The booklet states that after Guru Nanak, his son, Baba Shri Chand, visited this place many times. When Guru Hargobind stayed at Kartarpur, Bhai Lal Chand Subhakiya left Lakhnaur and joined him at Kartarpur. Through Baba Shri Chand, Bhai Lal Chand sought the consent of Guru Hargobind to marry Guru Tegh Bahadur to his daughter, Mata Gujari.
It is mentioned in “Guru Bilas Patshai Chhevin”, written by Mahakavi Sohan, that the marriage of Guru Tegh Bahadur was solemnised with Mata Gujari, daughter of Bhai Lal Chand Subhakiya, on ‘Assu’ 15, Samvat 1688, at Kartarpur. After that, Bhai Lal Chand left Kartarpur and again started to live at Lakhnaur.
The booklet states that Guru Tegh Bahadur became the ninth guru of the Sikhs in Samvat 1722. In the next year, Guru Gobind Singh was born at Patna. In Samvat 1728, when Guru Gobind Singh was five years old, Guru Tegh Bahadur sent Mata Gujari and Guru Gobind Singh to Punjab. On their way to Punjab, they arrived at Lakhnaur through Kurukshetra and stayed here for some time.
Thereafter, Mata Gujari and Guru Gobind Singh left ‘langar’ vessels, cots and ‘astra-shastra’ at Lakhnaur and proceeded to Punjab. All these articles are still present in Gurdwara Lakhnaur Sahib. There is also an old ‘Hukumnama’.
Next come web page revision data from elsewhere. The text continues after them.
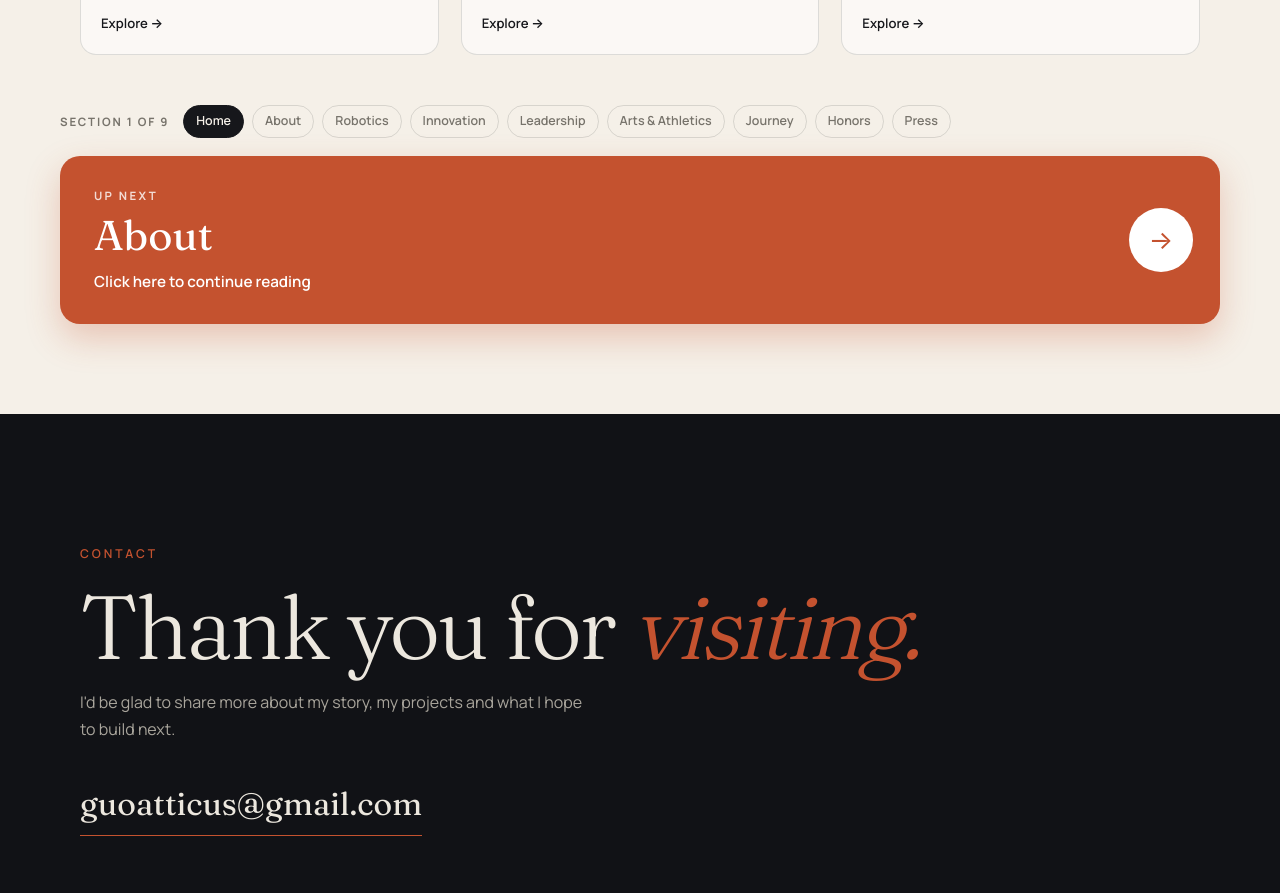
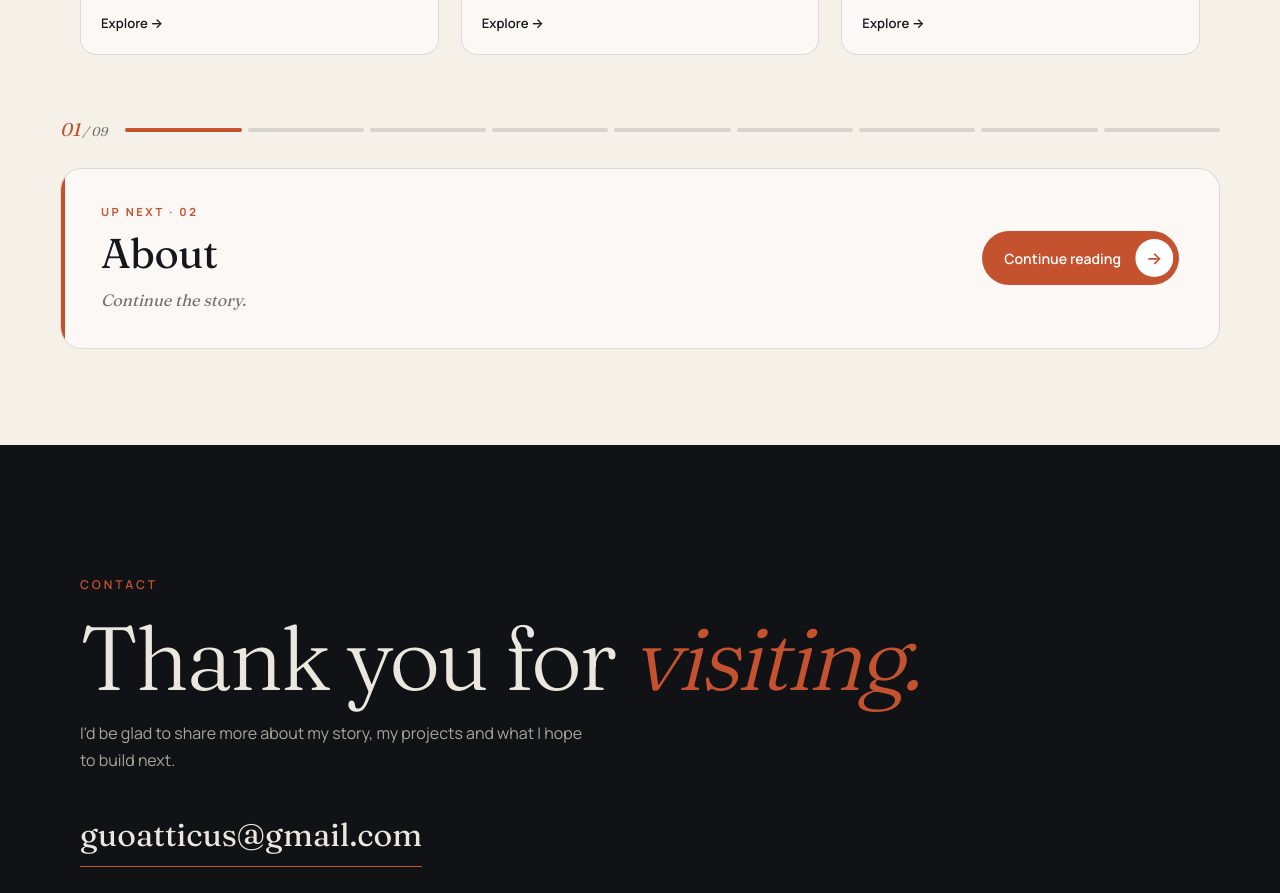
Before and after one commit to juliaguo168/atticus-guo-website, a plain HTML site: page index.html in a window 1280 px wide. Shown: the part 1989-2882 px from the top of the page. Drawn offline with Linux system fonts and the light colour scheme.

Commit message:
Refine next-section design

```diff
--- a/index.html
+++ b/index.html
@@ -348,29 +348,36 @@ body.paged section.first{padding-top:170px}
 @media (max-width:900px){body.paged section.first{padding-top:130px}}
 body.paged .label .num{display:none}
 .links a.active{opacity:1;color:var(--accent)}
-.pagenext{max-width:1240px;margin:0 auto;padding:10px 40px 90px}
-.pn-steps{display:flex;flex-wrap:wrap;align-items:center;gap:8px;margin-bottom:18px}
-.pn-count{font-size:.72rem;letter-spacing:.16em;text-transform:uppercase;font-weight:700;color:var(--muted);margin-right:6px}
-.pn-steps a{font-size:.78rem;font-weight:600;text-decoration:none;color:var(--muted);border:1px solid var(--line);border-radius:999px;padding:5px 12px;transition:border-color .2s,color .2s}
-.pn-steps a:hover{color:var(--ink);border-color:var(--ink)}
-.pn-steps a.cur{background:var(--ink);border-color:var(--ink);color:var(--paper)}
-.pn-steps a.done{color:var(--ink)}
-.pn-card{display:flex;align-items:center;justify-content:space-between;gap:24px;text-decoration:none;color:#fff;background:var(--accent);border-radius:20px;padding:30px 34px;transition:background .3s,transform .3s;box-shadow:0 14px 34px rgba(196,82,47,.28)}
-.pn-card:hover{background:var(--ink);transform:translateY(-2px)}
-.pn-card small{display:block;font-size:.72rem;letter-spacing:.2em;text-transform:uppercase;font-weight:700;color:rgba(255,255,255,.8)}
-.pn-card b{display:block;font-family:var(--serif);font-weight:400;font-size:clamp(1.8rem,3.6vw,2.6rem);line-height:1.1;margin-top:8px}
-.pn-card em{display:block;font-style:normal;font-size:.95rem;font-weight:600;color:#fff;margin-top:10px}
-.pn-arrow{flex:none;width:64px;height:64px;border-radius:50%;background:#fff;color:var(--accent);display:flex;align-items:center;justify-content:center;font-size:1.6rem;animation:pnNudge 1.8s ease-in-out infinite}
-.pn-card:hover .pn-arrow{background:var(--accent);color:#fff}
-@keyframes pnNudge{0%,100%{transform:translateX(0)}50%{transform:translateX(8px)}}
-.pn-float{position:fixed;right:24px;bottom:24px;z-index:55;display:flex;align-items:center;gap:10px;text-decoration:none;color:#fff;background:var(--ink);border-radius:999px;padding:12px 14px 12px 20px;font-size:.88rem;font-weight:600;box-shadow:0 10px 30px rgba(0,0,0,.18);opacity:0;transform:translateY(16px);pointer-events:none;transition:opacity .35s,transform .35s,background .25s}
+.pagenext{max-width:1240px;margin:0 auto;padding:20px 40px 96px}
+.pn-prog{display:flex;align-items:center;gap:18px;margin-bottom:22px}
+.pn-num{font-family:var(--serif);font-style:italic;font-size:1.15rem;color:var(--accent);white-space:nowrap}
+.pn-num small{font-size:.8rem;color:var(--muted);margin-left:2px}
+.pn-bar{flex:1;display:flex;gap:6px}
+.pn-bar a{flex:1;height:4px;border-radius:4px;background:var(--line);transition:background .25s,transform .25s}
+.pn-bar a.done{background:var(--ink-2)}
+.pn-bar a.cur{background:var(--accent)}
+.pn-bar a:hover{background:var(--accent);transform:scaleY(1.8)}
+.pn-card{position:relative;display:flex;align-items:center;justify-content:space-between;gap:28px;text-decoration:none;color:var(--ink);background:rgba(255,255,255,.55);border:1px solid var(--line);border-radius:22px;padding:34px 40px;overflow:hidden;transition:border-color .3s,transform .3s,box-shadow .3s}
+.pn-card::before{content:"";position:absolute;left:0;top:0;bottom:0;width:4px;background:var(--accent)}
+.pn-card:hover{border-color:rgba(196,82,47,.45);transform:translateY(-3px);box-shadow:0 18px 40px rgba(22,23,27,.08)}
+.pn-card small{display:block;font-size:.7rem;letter-spacing:.22em;text-transform:uppercase;font-weight:700;color:var(--accent)}
+.pn-card b{display:block;font-family:var(--serif);font-weight:400;font-size:clamp(1.9rem,3.4vw,2.6rem);line-height:1.1;margin-top:10px;letter-spacing:-.01em}
+.pn-card em{display:block;font-family:var(--serif);font-style:italic;font-size:1.02rem;color:var(--muted);margin-top:10px}
+.pn-go{flex:none;display:inline-flex;align-items:center;gap:12px;background:var(--accent);color:#fff;border-radius:999px;padding:8px 8px 8px 22px;font-size:.88rem;font-weight:600;white-space:nowrap;transition:background .3s}
+.pn-go i{font-style:normal;width:38px;height:38px;border-radius:50%;background:#fff;color:var(--accent);display:flex;align-items:center;justify-content:center;font-size:1.05rem;animation:pnNudge 2.2s ease-in-out infinite}
+.pn-card:hover .pn-go{background:var(--ink)}
+.pn-card:hover .pn-go i{color:var(--ink)}
+@keyframes pnNudge{0%,100%{transform:translateX(0)}50%{transform:translateX(5px)}}
+.pn-float{position:fixed;right:24px;bottom:24px;z-index:55;display:flex;align-items:center;gap:12px;text-decoration:none;color:var(--ink);background:rgba(245,240,232,.9);backdrop-filter:blur(14px);-webkit-backdrop-filter:blur(14px);border:1px solid var(--line);border-radius:999px;padding:7px 7px 7px 20px;box-shadow:0 12px 32px rgba(22,23,27,.12);opacity:0;transform:translateY(16px);pointer-events:none;transition:opacity .35s,transform .35s,border-color .25s}
 .pn-float.show{opacity:1;transform:none;pointer-events:auto}
-.pn-float:hover{background:var(--accent)}
-.pn-float i{font-style:normal;width:28px;height:28px;border-radius:50%;background:var(--accent);display:flex;align-items:center;justify-content:center}
-.pn-float:hover i{background:#fff;color:var(--accent)}
+.pn-float:hover{border-color:var(--accent)}
+.pn-float small{font-size:.66rem;letter-spacing:.18em;text-transform:uppercase;font-weight:700;color:var(--muted)}
+.pn-float span{font-family:var(--serif);font-size:1.05rem}
+.pn-float i{font-style:normal;width:34px;height:34px;border-radius:50%;background:var(--accent);color:#fff;display:flex;align-items:center;justify-content:center;transition:transform .25s}
+.pn-float:hover i{transform:translateX(3px)}
 body:not(.paged) .pn-float{display:none}
-@media (prefers-reduced-motion:reduce){.pn-arrow{animation:none}}
-@media (max-width:900px){.pagenext{padding:0 20px 64px}.pn-card{padding:24px}.pn-arrow{width:52px;height:52px}}
+@media (prefers-reduced-motion:reduce){.pn-go i{animation:none}}
+@media (max-width:900px){.pagenext{padding:0 20px 64px}.pn-card{padding:24px 24px 24px 28px;flex-direction:column;align-items:flex-start;gap:18px}}
 /* ---------- highlight cards ---------- */
 #highlights{padding-bottom:40px}
 .hl-head h2{font-family:var(--serif);font-weight:400;font-size:clamp(2rem,4vw,3rem);line-height:1.1;margin-top:12px}
@@ -1128,14 +1135,15 @@ const ALIAS = { "": "home", top: "home", highlights: "home", academics: "innovat
 let page = "home";
 function renderNext(){
   const en = lang === "en", i = PAGES.indexOf(page), n = PAGES[i + 1], name = id => UI.nav.find(x => x[0] === id)[1][lang];
-  const steps = `<div class="pn-steps"><span class="pn-count">${en ? `Section ${i + 1} of ${PAGES.length}` : `第 ${i + 1} / ${PAGES.length} 部分`}</span>${PAGES.map((p, k) => `<a href="#${p}" class="${k === i ? "cur" : k < i ? "done" : ""}">${name(p)}</a>`).join("")}</div>`;
+  const pad = k => String(k).padStart(2, "0"), title = id => (UI[id + ".title"] || {})[lang] || name(id), sub = id => (UI[id + ".sub"] || {})[lang];
+  const steps = `<div class="pn-prog"><span class="pn-num">${pad(i + 1)}<small>/ ${pad(PAGES.length)}</small></span><div class="pn-bar">${PAGES.map((p, k) => `<a href="#${p}" title="${esc(name(p))}" aria-label="${esc(name(p))}" class="${k === i ? "cur" : k < i ? "done" : ""}"></a>`).join("")}</div></div>`;
   const card = n
-    ? `<a class="pn-card" href="#${n}"><div><small>${en ? "Up next" : "下一部分"}</small><b>${name(n)}</b><em>${en ? "Click here to continue reading" : "点击这里，继续阅读下一部分"}</em></div><span class="pn-arrow">→</span></a>`
-    : `<a class="pn-card" href="#home"><div><small>${en ? "You've reached the end" : "已经看完全部内容"}</small><b>${en ? "Back to Home" : "返回首页"}</b><em>${en ? "Click here to start again from the top" : "点击这里，回到首页"}</em></div><span class="pn-arrow">↑</span></a>`;
+    ? `<a class="pn-card" href="#${n}"><div><small>${en ? "Up next" : "下一部分"} · ${pad(i + 2)}</small><b>${esc(title(n))}</b><em>${esc(sub(n) || (en ? "Continue the story." : "继续了解下一部分。"))}</em></div><span class="pn-go">${en ? "Continue reading" : "继续阅读"}<i>→</i></span></a>`
+    : `<a class="pn-card" href="#home"><div><small>${en ? "The end" : "全部内容已读完"}</small><b>${en ? "Thank you for reading" : "感谢阅读"}</b><em>${en ? "Return to the beginning." : "回到首页，重新浏览。"}</em></div><span class="pn-go">${en ? "Back to Home" : "返回首页"}<i>↑</i></span></a>`;
   $("pageNext").innerHTML = steps + card;
   const f = $("pnFloat");
   f.hidden = !n;
-  if (n) { f.href = "#" + n; f.innerHTML = `${en ? "Next" : "下一部分"}: ${name(n)} <i>→</i>`; }
+  if (n) { f.href = "#" + n; f.innerHTML = `<small>${en ? "Next" : "下一部分"}</small><span>${esc(name(n))}</span><i>→</i>`; }
   updFloat();
 }
 function updFloat(){
```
In Samvat 1732, when Guru Tegh Bahadur left Anandpur for Delhi for ‘atam balidan’, Mata Gujari and Guru Gobind Singh along with other family members arrived at Lakhnaur. During his stay at Lakhnaur village, Guru Gobind Singh learnt to handle weapons.
Guru Gobind Singh, who resided at Lakhnaur as a child, used to play ‘khido-khundi’, ‘gatka baji’, ‘teer-andazi’, ‘neja baje’, ‘dhal talwar’ and practice on other weapons.
- Above News article thanks to: www.tribuneindia.com
- Gateway to Sikhism
- News from www.tribuneindia.com]
- Guide to Gurdwara Burj Mata Gujri and Gurudwara Shahid Ganj
Excerpts taken from these books:
- Trilochan Singh, Guru Tegh Bahadur. Delhi, 1967
- Harbans Singh, Guru Tegh Bahadur. Delhi, 1982
- 1. Kuir Singh, Gurbilas Patshahl 10. Patiala, 1968
- 2. Chhibbar, Kesacr Singh, Bansavalmama Dasan Patshahian Ka, ed. Rattan Singh Jaggi. Chandigarh, 1972
- 3. Sainapati, Sn Gur Sobha, ed. Ganda Singh. Patiala, 1967
- 4. Gian Singh, Giani, Panth Prakash. Delhi, 1880
- 5. Padam, Piara Singh, Char Sahibzade. Patiala, 1970